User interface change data
+-------+
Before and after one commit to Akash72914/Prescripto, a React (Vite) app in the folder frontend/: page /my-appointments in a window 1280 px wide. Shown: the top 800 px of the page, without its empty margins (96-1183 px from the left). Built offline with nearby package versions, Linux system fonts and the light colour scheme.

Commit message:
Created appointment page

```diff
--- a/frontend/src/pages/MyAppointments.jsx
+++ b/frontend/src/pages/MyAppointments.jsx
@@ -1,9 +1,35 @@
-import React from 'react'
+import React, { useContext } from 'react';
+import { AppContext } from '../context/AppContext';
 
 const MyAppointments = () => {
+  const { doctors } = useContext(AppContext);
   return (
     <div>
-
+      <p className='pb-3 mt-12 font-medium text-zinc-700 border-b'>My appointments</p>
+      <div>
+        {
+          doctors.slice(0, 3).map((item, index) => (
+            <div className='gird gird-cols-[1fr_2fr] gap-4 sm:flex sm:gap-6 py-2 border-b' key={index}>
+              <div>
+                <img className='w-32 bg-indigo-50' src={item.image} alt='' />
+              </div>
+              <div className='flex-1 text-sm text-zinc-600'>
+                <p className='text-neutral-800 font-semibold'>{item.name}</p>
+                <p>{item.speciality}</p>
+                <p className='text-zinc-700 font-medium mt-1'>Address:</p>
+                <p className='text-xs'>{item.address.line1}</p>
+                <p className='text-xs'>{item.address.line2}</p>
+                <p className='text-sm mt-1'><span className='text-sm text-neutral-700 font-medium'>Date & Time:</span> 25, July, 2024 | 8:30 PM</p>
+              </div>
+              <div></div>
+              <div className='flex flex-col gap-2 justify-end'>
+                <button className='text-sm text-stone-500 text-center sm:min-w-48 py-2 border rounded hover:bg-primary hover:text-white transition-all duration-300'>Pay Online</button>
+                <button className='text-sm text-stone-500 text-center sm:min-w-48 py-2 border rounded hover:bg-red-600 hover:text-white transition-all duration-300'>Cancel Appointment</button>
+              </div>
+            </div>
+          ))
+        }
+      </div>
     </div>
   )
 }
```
+-------+
▸ EXERCISE PROMPT
Reproduce the entries exactly, dropping nothing.

▸ YOUR RESPONSE
Before and after one commit to Akash72914/Prescripto, a React (Vite) app in the folder frontend/: page /my-appointments in a window 1280 px wide. Shown: the top 800 px of the page, without its empty margins (96-1183 px from the left). Built offline with nearby package versions, Linux system fonts and the light colour scheme.

Commit message:
Created appointment page

```diff
--- a/frontend/src/pages/MyAppointments.jsx
+++ b/frontend/src/pages/MyAppointments.jsx
@@ -1,9 +1,35 @@
-import React from 'react'
+import React, { useContext } from 'react';
+import { AppContext } from '../context/AppContext';
 
 const MyAppointments = () => {
+  const { doctors } = useContext(AppContext);
   return (
     <div>
-
+      <p className='pb-3 mt-12 font-medium text-zinc-700 border-b'>My appointments</p>
+      <div>
+        {
+          doctors.slice(0, 3).map((item, index) => (
+            <div className='gird gird-cols-[1fr_2fr] gap-4 sm:flex sm:gap-6 py-2 border-b' key={index}>
+              <div>
+                <img className='w-32 bg-indigo-50' src={item.image} alt='' />
+              </div>
+              <div className='flex-1 text-sm text-zinc-600'>
+                <p className='text-neutral-800 font-semibold'>{item.name}</p>
+                <p>{item.speciality}</p>
+                <p className='text-zinc-700 font-medium mt-1'>Address:</p>
+                <p className='text-xs'>{item.address.line1}</p>
+                <p className='text-xs'>{item.address.line2}</p>
+                <p className='text-sm mt-1'><span className='text-sm text-neutral-700 font-medium'>Date & Time:</span> 25, July, 2024 | 8:30 PM</p>
+              </div>
+              <div></div>
+              <div className='flex flex-col gap-2 justify-end'>
+                <button className='text-sm text-stone-500 text-center sm:min-w-48 py-2 border rounded hover:bg-primary hover:text-white transition-all duration-300'>Pay Online</button>
+                <button className='text-sm text-stone-500 text-center sm:min-w-48 py-2 border rounded hover:bg-red-600 hover:text-white transition-all duration-300'>Cancel Appointment</button>
+              </div>
+            </div>
+          ))
+        }
+      </div>
     </div>
   )
 }
```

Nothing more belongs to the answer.